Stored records
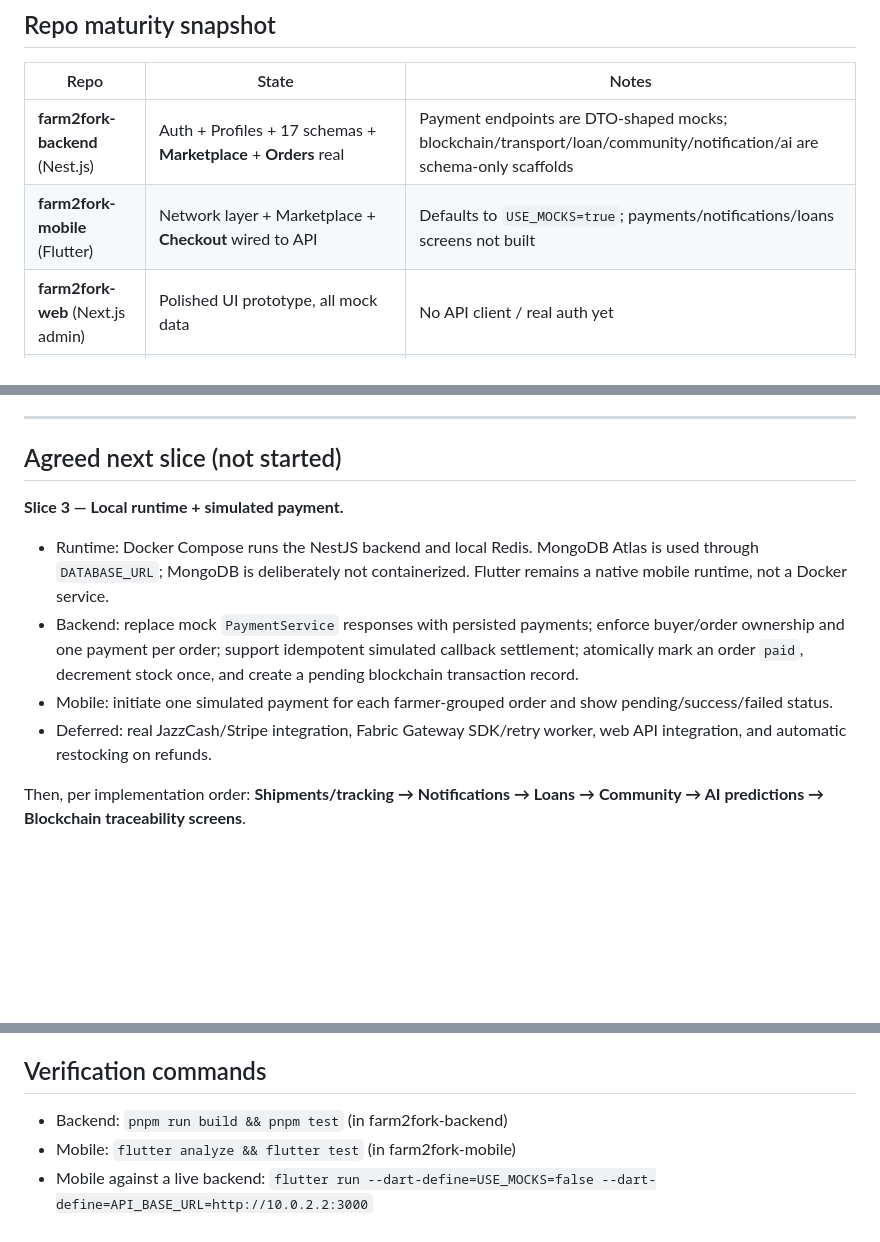
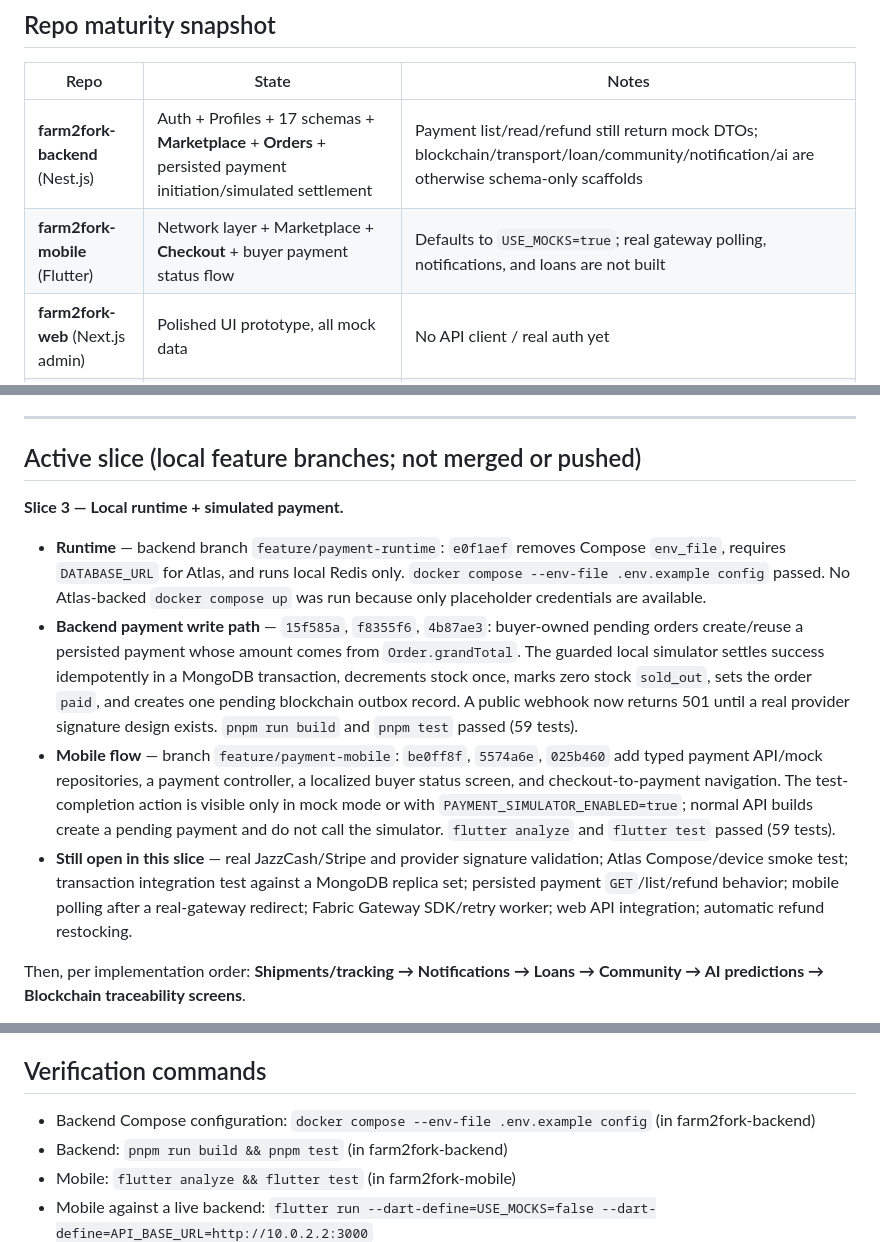
Before and after one commit to Farm2Fork-Project/farm2fork-mobile, a Markdown page: PROGRESS.md, 3 parts joined by grey strips. GitHub-like rendering; blank space fills up the shorter version.

Commit message:
docs: record payment slice progress

```diff
--- a/PROGRESS.md
+++ b/PROGRESS.md
@@ -10,8 +10,8 @@
 
 | Repo | State | Notes |
 |------|-------|-------|
-| **farm2fork-backend** (Nest.js) | Auth + Profiles + 17 schemas + **Marketplace** + **Orders** real | Payment endpoints are DTO-shaped mocks; blockchain/transport/loan/community/notification/ai are schema-only scaffolds |
-| **farm2fork-mobile** (Flutter) | Network layer + Marketplace + **Checkout** wired to API | Defaults to `USE_MOCKS=true`; payments/notifications/loans screens not built |
+| **farm2fork-backend** (Nest.js) | Auth + Profiles + 17 schemas + **Marketplace** + **Orders** + persisted payment initiation/simulated settlement | Payment list/read/refund still return mock DTOs; blockchain/transport/loan/community/notification/ai are otherwise schema-only scaffolds |
+| **farm2fork-mobile** (Flutter) | Network layer + Marketplace + **Checkout** + buyer payment status flow | Defaults to `USE_MOCKS=true`; real gateway polling, notifications, and loans are not built |
 | **farm2fork-web** (Next.js admin) | Polished UI prototype, all mock data | No API client / real auth yet |
 | **farm2fork-blockchain** (Fabric/Go) | ~70% — chaincode `RecordPayment` + `RecordSupplyChainEvent` work | No backend SDK integration yet |
 | **farm2fork-ai** (Python ML pipeline) | Dataset manifests, multi-task EfficientNet model, training/evaluation scripts, and 9 test modules exist | No FastAPI service code, generated manifests, trained checkpoint, or deployed inference API |
@@ -39,14 +39,14 @@
 
 ---
 
-## Agreed next slice (not started)
+## Active slice (local feature branches; not merged or pushed)
 
 **Slice 3 — Local runtime + simulated payment.**
 
-- Runtime: Docker Compose runs the NestJS backend and local Redis. MongoDB Atlas is used through `DATABASE_URL`; MongoDB is deliberately not containerized. Flutter remains a native mobile runtime, not a Docker service.
-- Backend: replace mock `PaymentService` responses with persisted payments; enforce buyer/order ownership and one payment per order; support idempotent simulated callback settlement; atomically mark an order `paid`, decrement stock once, and create a pending blockchain transaction record.
-- Mobile: initiate one simulated payment for each farmer-grouped order and show pending/success/failed status.
-- Deferred: real JazzCash/Stripe integration, Fabric Gateway SDK/retry worker, web API integration, and automatic restocking on refunds.
+- **Runtime** — backend branch `feature/payment-runtime`: `e0f1aef` removes Compose `env_file`, requires `DATABASE_URL` for Atlas, and runs local Redis only. `docker compose --env-file .env.example config` passed. No Atlas-backed `docker compose up` was run because only placeholder credentials are available.
+- **Backend payment write path** — `15f585a`, `f8355f6`, `4b87ae3`: buyer-owned pending orders create/reuse a persisted payment whose amount comes from `Order.grandTotal`. The guarded local simulator settles success idempotently in a MongoDB transaction, decrements stock once, marks zero stock `sold_out`, sets the order `paid`, and creates one pending blockchain outbox record. A public webhook now returns 501 until a real provider signature design exists. `pnpm run build` and `pnpm test` passed (59 tests).
+- **Mobile flow** — branch `feature/payment-mobile`: `be0ff8f`, `5574a6e`, `025b460` add typed payment API/mock repositories, a payment controller, a localized buyer status screen, and checkout-to-payment navigation. The test-completion action is visible only in mock mode or with `PAYMENT_SIMULATOR_ENABLED=true`; normal API builds create a pending payment and do not call the simulator. `flutter analyze` and `flutter test` passed (59 tests).
+- **Still open in this slice** — real JazzCash/Stripe and provider signature validation; Atlas Compose/device smoke test; transaction integration test against a MongoDB replica set; persisted payment `GET`/list/refund behavior; mobile polling after a real-gateway redirect; Fabric Gateway SDK/retry worker; web API integration; automatic refund restocking.
 
 Then, per implementation order: **Shipments/tracking → Notifications → Loans → Community → AI predictions → Blockchain traceability screens**.
 
@@ -64,6 +64,7 @@ Backlog item to slot in: a **profiles endpoint** so the marketplace farmer-detai
 - Record completed work, verification performed, and remaining known gaps in this tracker.
 
 ## Verification commands
+- Backend Compose configuration: `docker compose --env-file .env.example config` (in farm2fork-backend)
 - Backend: `pnpm run build && pnpm test` (in farm2fork-backend)
 - Mobile: `flutter analyze && flutter test` (in farm2fork-mobile)
 - Mobile against a live backend: `flutter run --dart-define=USE_MOCKS=false --dart-define=API_BASE_URL=http://10.0.2.2:3000`
```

(Directions): Wherever an image appears, omit it; copy the rest of the records exactly.

(Result):
Before and after one commit to Farm2Fork-Project/farm2fork-mobile, a Markdown page: PROGRESS.md, 3 parts joined by grey strips. GitHub-like rendering; blank space fills up the shorter version.

Commit message:
docs: record payment slice progress

```diff
--- a/PROGRESS.md
+++ b/PROGRESS.md
@@ -10,8 +10,8 @@
 
 | Repo | State | Notes |
 |------|-------|-------|
-| **farm2fork-backend** (Nest.js) | Auth + Profiles + 17 schemas + **Marketplace** + **Orders** real | Payment endpoints are DTO-shaped mocks; blockchain/transport/loan/community/notification/ai are schema-only scaffolds |
-| **farm2fork-mobile** (Flutter) | Network layer + Marketplace + **Checkout** wired to API | Defaults to `USE_MOCKS=true`; payments/notifications/loans screens not built |
+| **farm2fork-backend** (Nest.js) | Auth + Profiles + 17 schemas + **Marketplace** + **Orders** + persisted payment initiation/simulated settlement | Payment list/read/refund still return mock DTOs; blockchain/transport/loan/community/notification/ai are otherwise schema-only scaffolds |
+| **farm2fork-mobile** (Flutter) | Network layer + Marketplace + **Checkout** + buyer payment status flow | Defaults to `USE_MOCKS=true`; real gateway polling, notifications, and loans are not built |
 | **farm2fork-web** (Next.js admin) | Polished UI prototype, all mock data | No API client / real auth yet |
 | **farm2fork-blockchain** (Fabric/Go) | ~70% — chaincode `RecordPayment` + `RecordSupplyChainEvent` work | No backend SDK integration yet |
 | **farm2fork-ai** (Python ML pipeline) | Dataset manifests, multi-task EfficientNet model, training/evaluation scripts, and 9 test modules exist | No FastAPI service code, generated manifests, trained checkpoint, or deployed inference API |
@@ -39,14 +39,14 @@
 
 ---
 
-## Agreed next slice (not started)
+## Active slice (local feature branches; not merged or pushed)
 
 **Slice 3 — Local runtime + simulated payment.**
 
-- Runtime: Docker Compose runs the NestJS backend and local Redis. MongoDB Atlas is used through `DATABASE_URL`; MongoDB is deliberately not containerized. Flutter remains a native mobile runtime, not a Docker service.
-- Backend: replace mock `PaymentService` responses with persisted payments; enforce buyer/order ownership and one payment per order; support idempotent simulated callback settlement; atomically mark an order `paid`, decrement stock once, and create a pending blockchain transaction record.
-- Mobile: initiate one simulated payment for each farmer-grouped order and show pending/success/failed status.
-- Deferred: real JazzCash/Stripe integration, Fabric Gateway SDK/retry worker, web API integration, and automatic restocking on refunds.
+- **Runtime** — backend branch `feature/payment-runtime`: `e0f1aef` removes Compose `env_file`, requires `DATABASE_URL` for Atlas, and runs local Redis only. `docker compose --env-file .env.example config` passed. No Atlas-backed `docker compose up` was run because only placeholder credentials are available.
+- **Backend payment write path** — `15f585a`, `f8355f6`, `4b87ae3`: buyer-owned pending orders create/reuse a persisted payment whose amount comes from `Order.grandTotal`. The guarded local simulator settles success idempotently in a MongoDB transaction, decrements stock once, marks zero stock `sold_out`, sets the order `paid`, and creates one pending blockchain outbox record. A public webhook now returns 501 until a real provider signature design exists. `pnpm run build` and `pnpm test` passed (59 tests).
+- **Mobile flow** — branch `feature/payment-mobile`: `be0ff8f`, `5574a6e`, `025b460` add typed payment API/mock repositories, a payment controller, a localized buyer status screen, and checkout-to-payment navigation. The test-completion action is visible only in mock mode or with `PAYMENT_SIMULATOR_ENABLED=true`; normal API builds create a pending payment and do not call the simulator. `flutter analyze` and `flutter test` passed (59 tests).
+- **Still open in this slice** — real JazzCash/Stripe and provider signature validation; Atlas Compose/device smoke test; transaction integration test against a MongoDB replica set; persisted payment `GET`/list/refund behavior; mobile polling after a real-gateway redirect; Fabric Gateway SDK/retry worker; web API integration; automatic refund restocking.
 
 Then, per implementation order: **Shipments/tracking → Notifications → Loans → Community → AI predictions → Blockchain traceability screens**.
 
@@ -64,6 +64,7 @@ Backlog item to slot in: a **profiles endpoint** so the marketplace farmer-detai
 - Record completed work, verification performed, and remaining known gaps in this tracker.
 
 ## Verification commands
+- Backend Compose configuration: `docker compose --env-file .env.example config` (in farm2fork-backend)
 - Backend: `pnpm run build && pnpm test` (in farm2fork-backend)
 - Mobile: `flutter analyze && flutter test` (in farm2fork-mobile)
 - Mobile against a live backend: `flutter run --dart-define=USE_MOCKS=false --dart-define=API_BASE_URL=http://10.0.2.2:3000`
```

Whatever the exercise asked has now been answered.